[Web document revisions]
»»

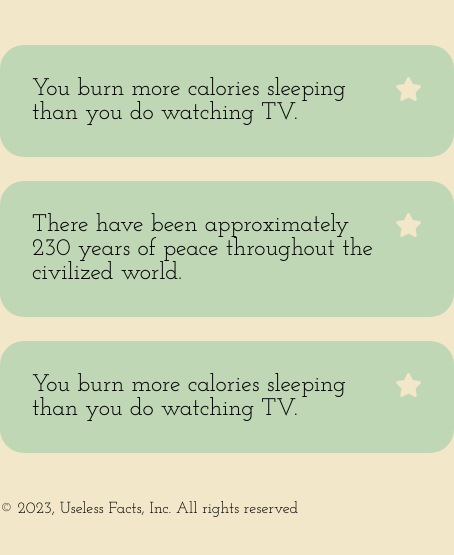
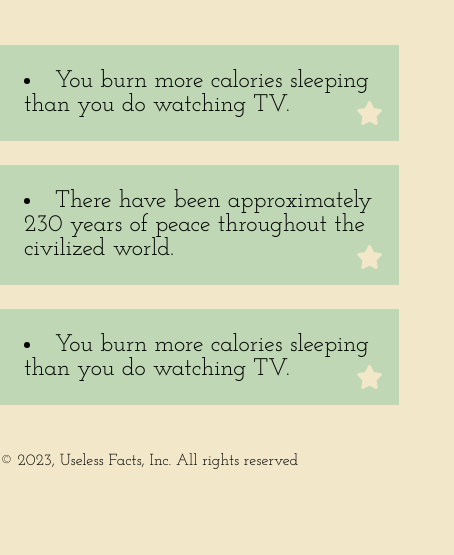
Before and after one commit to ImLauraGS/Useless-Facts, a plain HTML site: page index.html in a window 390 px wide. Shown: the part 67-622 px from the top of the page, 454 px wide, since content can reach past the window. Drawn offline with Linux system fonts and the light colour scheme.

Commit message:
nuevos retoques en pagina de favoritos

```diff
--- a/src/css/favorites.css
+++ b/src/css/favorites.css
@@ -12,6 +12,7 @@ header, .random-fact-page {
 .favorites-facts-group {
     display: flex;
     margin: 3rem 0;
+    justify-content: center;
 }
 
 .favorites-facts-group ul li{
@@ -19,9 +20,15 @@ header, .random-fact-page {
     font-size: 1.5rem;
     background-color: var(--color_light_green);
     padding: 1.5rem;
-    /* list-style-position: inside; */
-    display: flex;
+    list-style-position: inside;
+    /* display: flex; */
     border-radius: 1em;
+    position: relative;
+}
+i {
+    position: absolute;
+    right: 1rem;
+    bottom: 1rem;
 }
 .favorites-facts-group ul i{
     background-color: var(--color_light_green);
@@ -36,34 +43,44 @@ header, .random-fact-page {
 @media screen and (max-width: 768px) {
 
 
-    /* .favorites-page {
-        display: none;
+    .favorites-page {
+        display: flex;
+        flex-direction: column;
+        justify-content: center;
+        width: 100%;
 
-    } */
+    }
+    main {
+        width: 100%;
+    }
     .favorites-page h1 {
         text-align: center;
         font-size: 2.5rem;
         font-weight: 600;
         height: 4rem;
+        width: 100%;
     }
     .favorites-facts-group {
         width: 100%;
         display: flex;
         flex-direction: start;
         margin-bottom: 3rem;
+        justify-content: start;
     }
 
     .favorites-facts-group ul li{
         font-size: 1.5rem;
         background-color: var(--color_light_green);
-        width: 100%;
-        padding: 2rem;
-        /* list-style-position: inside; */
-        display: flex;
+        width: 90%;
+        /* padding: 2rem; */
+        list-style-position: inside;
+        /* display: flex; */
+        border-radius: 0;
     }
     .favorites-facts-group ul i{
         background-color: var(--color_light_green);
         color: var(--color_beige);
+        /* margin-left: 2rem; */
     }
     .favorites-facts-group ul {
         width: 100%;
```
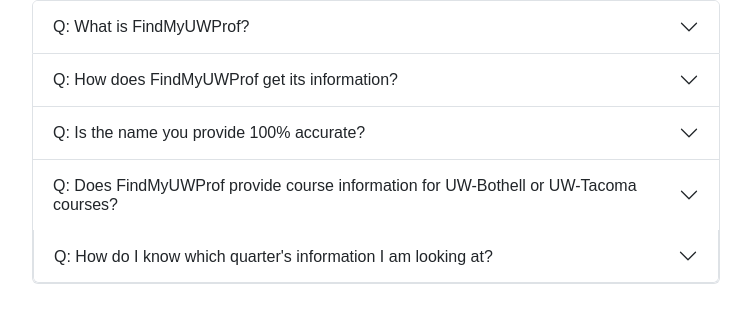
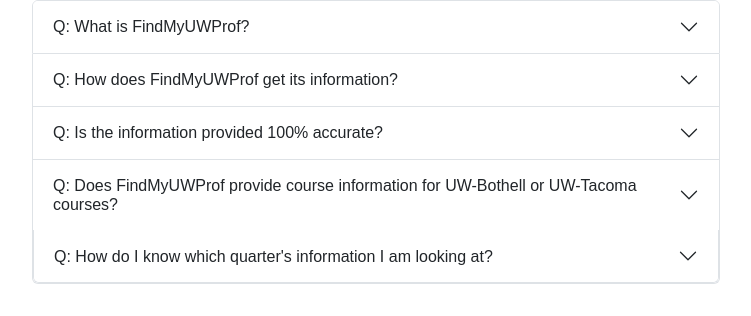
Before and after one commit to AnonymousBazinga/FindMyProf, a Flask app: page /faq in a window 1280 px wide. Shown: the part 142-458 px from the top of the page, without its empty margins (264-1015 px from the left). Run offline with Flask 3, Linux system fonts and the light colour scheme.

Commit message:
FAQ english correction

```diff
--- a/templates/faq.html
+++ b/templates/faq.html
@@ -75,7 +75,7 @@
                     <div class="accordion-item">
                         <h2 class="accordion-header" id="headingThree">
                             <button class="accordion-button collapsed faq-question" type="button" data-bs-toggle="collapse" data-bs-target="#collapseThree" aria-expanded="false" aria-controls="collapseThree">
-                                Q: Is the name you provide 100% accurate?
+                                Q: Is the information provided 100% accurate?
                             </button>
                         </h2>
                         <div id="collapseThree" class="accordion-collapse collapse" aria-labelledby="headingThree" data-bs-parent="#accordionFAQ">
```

««

Requirement: Each line of the data above containing the string "group" is to be copied.

Your response:
 .favorites-facts-group {
 .favorites-facts-group ul li{
 .favorites-facts-group ul i{
     .favorites-facts-group {
     .favorites-facts-group ul li{
     .favorites-facts-group ul i{
     .favorites-facts-group ul {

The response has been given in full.